- A Google employee testified that the firm’s revenue-sharing deals are meant to help OEMs against iOS.
- Google also pays Apple as part of these deals, though.
- This defense is nevertheless at odds with charges that Google pays OEMs and Apple for search exclusivity.
Google has long come under fire for its revenue-sharing agreements with smartphone brands, with charges that these deals limit competition from rival services. Now, a Google employee has argued that these agreements are actually meant to help Android phones fight iOS.
Google employee Jamie Rosenberg testified in the company’s defense during its antitrust trial, Bloomberg reported. Rosenberg asserted that Google’s revenue-sharing agreements with smartphone brands and carrier partners provide resources to help Android OEMs fight Apple’s iPhones.
Google’s defense of search deals
The company’s deals see it sharing search engine revenue with smartphone makers and carriers, and the employee claims these payouts help partners promote and maintain Android products (e.g. security updates).
Rosenberg said Google has since changed its approach with US mobile networks. It still offers a revenue-sharing deal but now also offers cash to companies to motivate them to sell more Android handsets.
Google also split its revenue-sharing agreement with Samsung into three separate deals in 2020, Rosenberg testified, focused on search, services, and marketing. He confirmed the latter agreement was contingent on Google being the exclusive search provider, though.
“All of these are about making the devices more competitive with iOS,” the Google employee argued.
Does paying Apple form part of this defense?
We can understand if Google pays carriers to sell more Android phones. After all, it’s not unheard of for Android OEMs to pay carrier/retailer employees for selling their phones. But Google’s revenue-sharing deals for search seem at odds with this defense.
The Justice Department argues in its antitrust trial that Google pays Apple and Android OEMs to be the default search engine, therefore stymying competition from rival search engines.
Would you stop using Google if it wasn't the default search engine?
It’s particularly noteworthy that Google also pays Apple as part of these revenue-sharing deals. Surely Google isn’t paying the iPhone maker to make Android devices “more competitive with iOS”? After all, giving billions to Apple for an iOS deal would more likely help Apple rather than Android OEMs.

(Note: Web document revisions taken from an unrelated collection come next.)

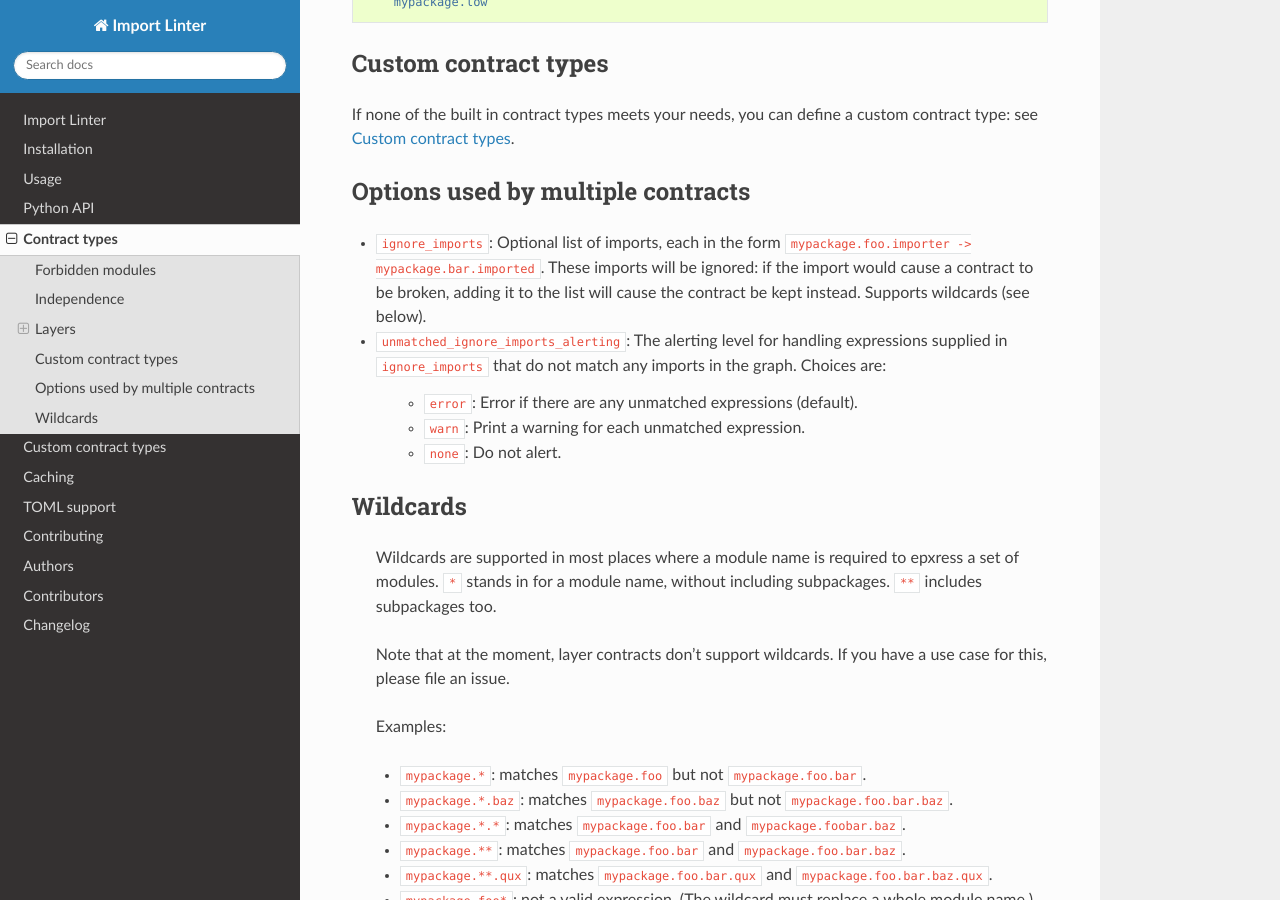
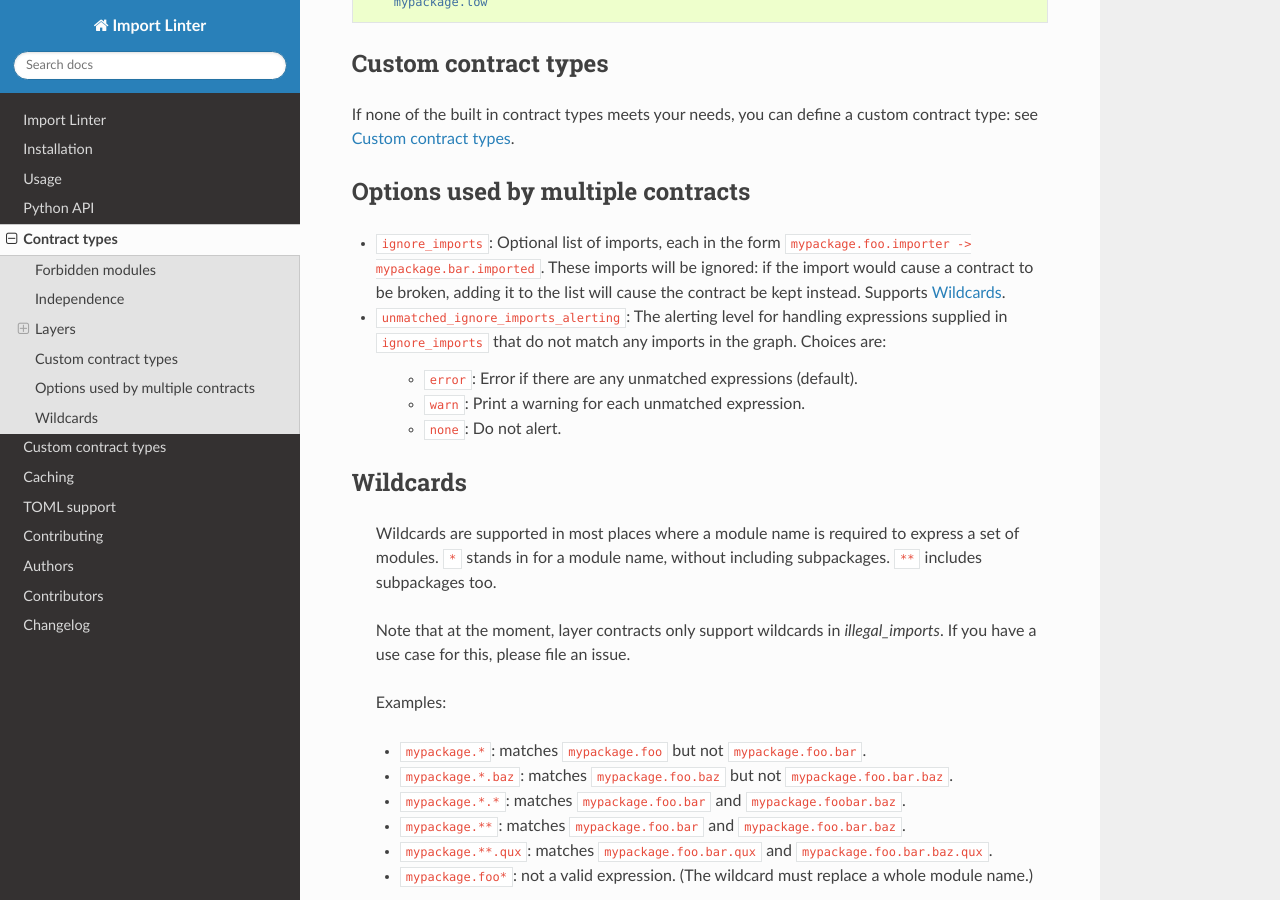
Before and after one commit to seddonym/import-linter, a Sphinx documentation site: the page built from docs/contract_types.rst, in a window 1280 px wide and 900 px high, scrolled down 7086 px. Built offline with Sphinx 7.4.7 and the Read the Docs theme 2.0.0, drawn with Linux system fonts in a browser that asks for light colours.

Commit message:
Add link to wildcards

```diff
--- a/docs/contract_types.rst
+++ b/docs/contract_types.rst
@@ -332,7 +332,7 @@ Options used by multiple contracts
 
 - ``ignore_imports``: Optional list of imports, each in the form ``mypackage.foo.importer -> mypackage.bar.imported``.
   These imports will be ignored: if the import would cause a contract to be broken, adding it to the list will cause the
-  contract be kept instead. Supports wildcards (see below).
+  contract be kept instead. Supports :ref:`wildcards`.
 
 - ``unmatched_ignore_imports_alerting``: The alerting level for handling expressions supplied in ``ignore_imports``
   that do not match any imports in the graph. Choices are:
@@ -341,13 +341,15 @@ Options used by multiple contracts
     - ``warn``: Print a warning for each unmatched expression.
     - ``none``: Do not alert.
 
+.. _wildcards:
+
 Wildcards
 ---------
 
-  Wildcards are supported in most places where a module name is required to epxress a set of modules.
+  Wildcards are supported in most places where a module name is required to express a set of modules.
   ``*`` stands in for a module name, without including subpackages. ``**`` includes subpackages too.
 
-  Note that at the moment, layer contracts don't support wildcards.
+  Note that at the moment, layer contracts only support wildcards in `illegal_imports`.
   If you have a use case for this, please file an issue.
 
   Examples:
```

Rosenberg also confirmed that it doesn’t have revenue-sharing deals for search in Europe following an EU ruling against the company. This doesn’t seem to have adversely affected Android’s fortunes in the bloc, as Samsung beat Apple to the top spot in Q2 2023, with Apple only accounting for 23% of shipments versus Samsung’s 33% share.